> Aim of the task
Copy all records verbatim, images excluded.
==== Supplied information ====
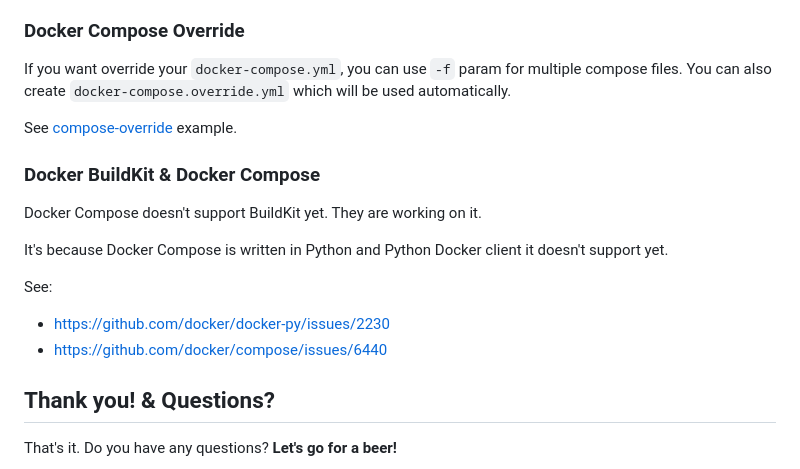
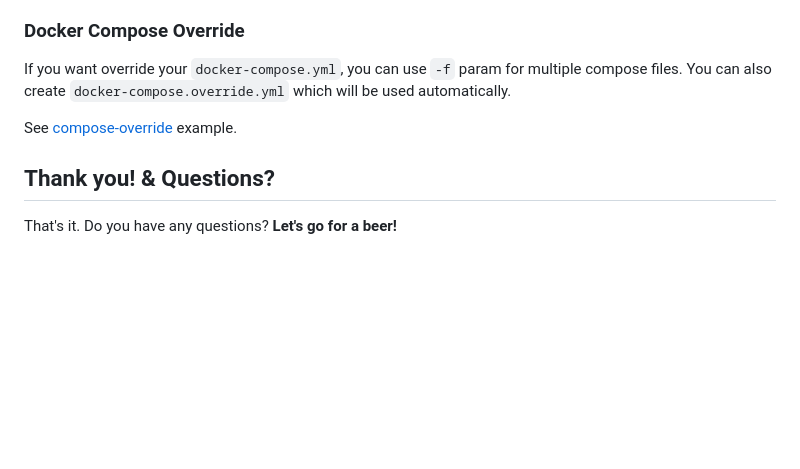
Before and after one commit to ondrejsika/docker-training, a Markdown page: README.md, the part around the change. Drawn GitHub-style; blank space fills up the shorter version.

Commit message:
feat(README): Remove "Docker BuildKit & Docker Compose", since Go docker-compose (v2), buildkit is supported

```diff
--- a/README.md
+++ b/README.md
@@ -1448,17 +1448,6 @@ If you want override your `docker-compose.yml`, you can use `-f` param for multi
 
 See [compose-override](examples/compose-override) example.
 
-### Docker BuildKit & Docker Compose
-
-Docker Compose doesn't support BuildKit yet. They are working on it.
-
-It's because Docker Compose is written in Python and Python Docker client it doesn't support yet.
-
-See:
-
-- https://github.com/docker/docker-py/issues/2230
-- https://github.com/docker/compose/issues/6440
-
 ## Thank you! & Questions?
 
 That's it. Do you have any questions? **Let's go for a beer!**
```
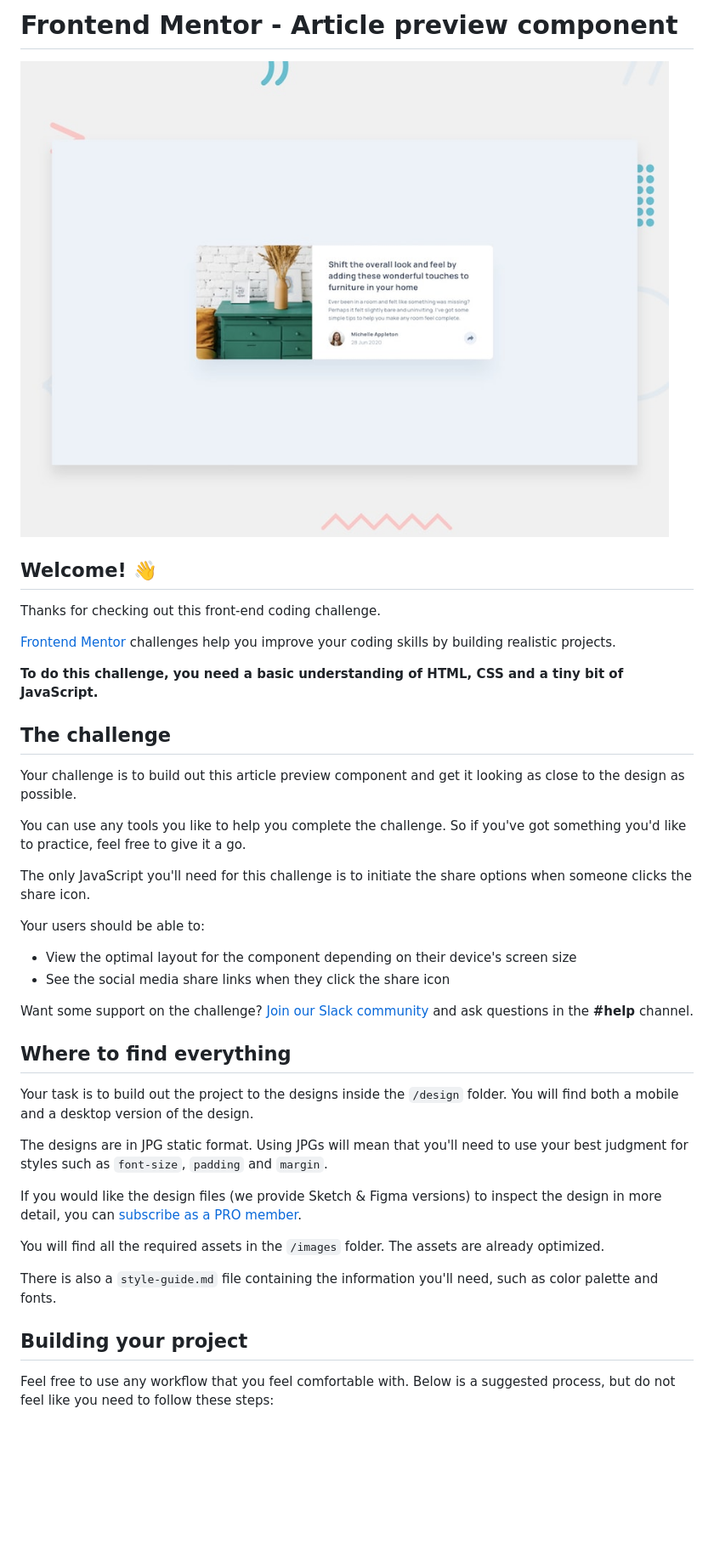
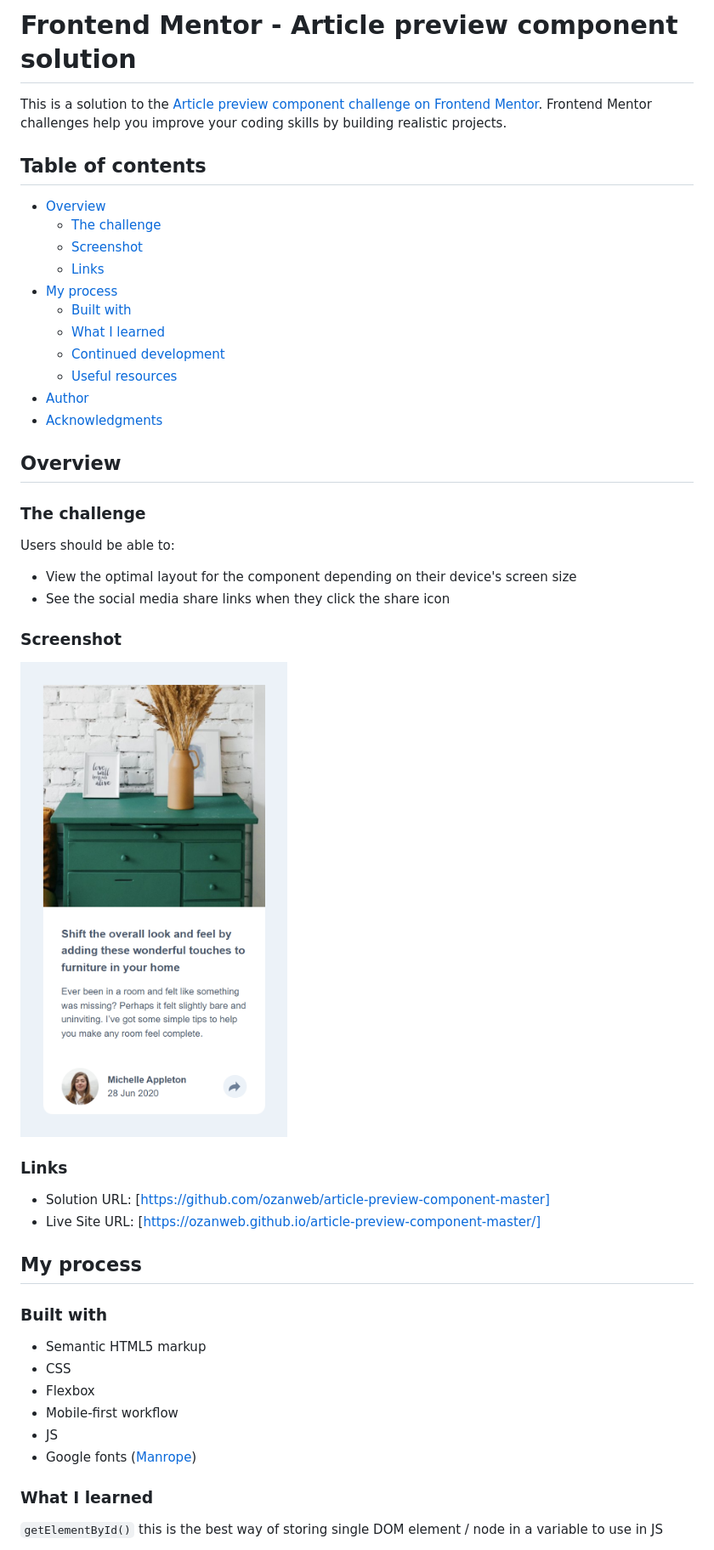
Before and after one commit to ozanweb/article-preview-component-master, a Markdown page: README.md, the part around the change printed below. Shown: that part at 85% size. Drawn GitHub-style; pictures changed too: screenshot.png (added); blank space fills up the shorter version.

````diff
--- a/README.md
+++ b/README.md
@@ -1,43 +1,51 @@
-# Frontend Mentor - Article preview component
+# Frontend Mentor - Article preview component solution
 
-![Design preview for the Article preview component coding challenge](./design/desktop-preview.jpg)
+This is a solution to the [Article preview component challenge on Frontend Mentor](https://www.frontendmentor.io/challenges/article-preview-component-dYBN_pYFT). Frontend Mentor challenges help you improve your coding skills by building realistic projects.
 
-## Welcome! 👋
+## Table of contents
 
-Thanks for checking out this front-end coding challenge.
+- [Overview](#overview)
+  - [The challenge](#the-challenge)
+  - [Screenshot](#screenshot)
+  - [Links](#links)
+- [My process](#my-process)
+  - [Built with](#built-with)
+  - [What I learned](#what-i-learned)
+  - [Continued development](#continued-development)
+  - [Useful resources](#useful-resources)
+- [Author](#author)
+- [Acknowledgments](#acknowledgments)
 
-[Frontend Mentor](https://www.frontendmentor.io) challenges help you improve your coding skills by building realistic projects.
+## Overview
 
-**To do this challenge, you need a basic understanding of HTML, CSS and a tiny bit of JavaScript.**
+### The challenge
 
-## The challenge
-
-Your challenge is to build out this article preview component and get it looking as close to the design as possible.
-
-You can use any tools you like to help you complete the challenge. So if you've got something you'd like to practice, feel free to give it a go.
-
-The only JavaScript you'll need for this challenge is to initiate the share options when someone clicks the share icon.
-
-Your users should be able to:
+Users should be able to:
 
 - View the optimal layout for the component depending on their device's screen size
 - See the social media share links when they click the share icon
 
-Want some support on the challenge? [Join our Slack community](https://www.frontendmentor.io/slack) and ask questions in the **#help** channel.
+### Screenshot
 
-## Where to find everything
+![](./screenshot.png)
 
-Your task is to build out the project to the designs inside the `/design` folder. You will find both a mobile and a desktop version of the design.
+### Links
 
-The designs are in JPG static format. Using JPGs will mean that you'll need to use your best judgment for styles such as `font-size`, `padding` and `margin`.
+- Solution URL: [https://github.com/ozanweb/article-preview-component-master]
+- Live Site URL: [https://ozanweb.github.io/article-preview-component-master/]
 
-If you would like the design files (we provide Sketch & Figma versions) to inspect the design in more detail, you can [subscribe as a PRO member](https://www.frontendmentor.io/pro).
+## My process
 
-You will find all the required assets in the `/images` folder. The assets are already optimized.
+### Built with
 
-There is also a `style-guide.md` file containing the information you'll need, such as color palette and fonts.
+- Semantic HTML5 markup
+- CSS
+- Flexbox
+- Mobile-first workflow
+- JS
+- Google fonts ([Manrope](https://fonts.google.com/specimen/Manrope))
 
-## Building your project
+### What I learned
 
-Feel free to use any workflow that you feel comfortable with. Below is a suggested process, but do not feel like you need to follow these steps:
+```getElementById()``` this is the best way of storing single DOM element / node in a variable to use in JS
 
````
Also changed, not shown: other parts of README.md (+13 -40 lines), README-template.md (deleted, +0 -111 lines), style-guide.md (+2 -0 lines), 3 other files.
====
> Exercise solution
Before and after one commit to ondrejsika/docker-training, a Markdown page: README.md, the part around the change. Drawn GitHub-style; blank space fills up the shorter version.

Commit message:
feat(README): Remove "Docker BuildKit & Docker Compose", since Go docker-compose (v2), buildkit is supported

```diff
--- a/README.md
+++ b/README.md
@@ -1448,17 +1448,6 @@ If you want override your `docker-compose.yml`, you can use `-f` param for multi
 
 See [compose-override](examples/compose-override) example.
 
-### Docker BuildKit & Docker Compose
-
-Docker Compose doesn't support BuildKit yet. They are working on it.
-
-It's because Docker Compose is written in Python and Python Docker client it doesn't support yet.
-
-See:
-
-- https://github.com/docker/docker-py/issues/2230
-- https://github.com/docker/compose/issues/6440
-
 ## Thank you! & Questions?
 
 That's it. Do you have any questions? **Let's go for a beer!**
```
Before and after one commit to ozanweb/article-preview-component-master, a Markdown page: README.md, the part around the change printed below. Shown: that part at 85% size. Drawn GitHub-style; pictures changed too: screenshot.png (added); blank space fills up the shorter version.

````diff
--- a/README.md
+++ b/README.md
@@ -1,43 +1,51 @@
-# Frontend Mentor - Article preview component
+# Frontend Mentor - Article preview component solution
 
-![Design preview for the Article preview component coding challenge](./design/desktop-preview.jpg)
+This is a solution to the [Article preview component challenge on Frontend Mentor](https://www.frontendmentor.io/challenges/article-preview-component-dYBN_pYFT). Frontend Mentor challenges help you improve your coding skills by building realistic projects.
 
-## Welcome! 👋
+## Table of contents
 
-Thanks for checking out this front-end coding challenge.
+- [Overview](#overview)
+  - [The challenge](#the-challenge)
+  - [Screenshot](#screenshot)
+  - [Links](#links)
+- [My process](#my-process)
+  - [Built with](#built-with)
+  - [What I learned](#what-i-learned)
+  - [Continued development](#continued-development)
+  - [Useful resources](#useful-resources)
+- [Author](#author)
+- [Acknowledgments](#acknowledgments)
 
-[Frontend Mentor](https://www.frontendmentor.io) challenges help you improve your coding skills by building realistic projects.
+## Overview
 
-**To do this challenge, you need a basic understanding of HTML, CSS and a tiny bit of JavaScript.**
+### The challenge
 
-## The challenge
-
-Your challenge is to build out this article preview component and get it looking as close to the design as possible.
-
-You can use any tools you like to help you complete the challenge. So if you've got something you'd like to practice, feel free to give it a go.
-
-The only JavaScript you'll need for this challenge is to initiate the share options when someone clicks the share icon.
-
-Your users should be able to:
+Users should be able to:
 
 - View the optimal layout for the component depending on their device's screen size
 - See the social media share links when they click the share icon
 
-Want some support on the challenge? [Join our Slack community](https://www.frontendmentor.io/slack) and ask questions in the **#help** channel.
+### Screenshot
 
-## Where to find everything
+![](./screenshot.png)
 
-Your task is to build out the project to the designs inside the `/design` folder. You will find both a mobile and a desktop version of the design.
+### Links
 
-The designs are in JPG static format. Using JPGs will mean that you'll need to use your best judgment for styles such as `font-size`, `padding` and `margin`.
+- Solution URL: [https://github.com/ozanweb/article-preview-component-master]
+- Live Site URL: [https://ozanweb.github.io/article-preview-component-master/]
 
-If you would like the design files (we provide Sketch & Figma versions) to inspect the design in more detail, you can [subscribe as a PRO member](https://www.frontendmentor.io/pro).
+## My process
 
-You will find all the required assets in the `/images` folder. The assets are already optimized.
+### Built with
 
-There is also a `style-guide.md` file containing the information you'll need, such as color palette and fonts.
+- Semantic HTML5 markup
+- CSS
+- Flexbox
+- Mobile-first workflow
+- JS
+- Google fonts ([Manrope](https://fonts.google.com/specimen/Manrope))
 
-## Building your project
+### What I learned
 
-Feel free to use any workflow that you feel comfortable with. Below is a suggested process, but do not feel like you need to follow these steps:
+```getElementById()``` this is the best way of storing single DOM element / node in a variable to use in JS
 
````
Also changed, not shown: other parts of README.md (+13 -40 lines), README-template.md (deleted, +0 -111 lines), style-guide.md (+2 -0 lines), 3 other files.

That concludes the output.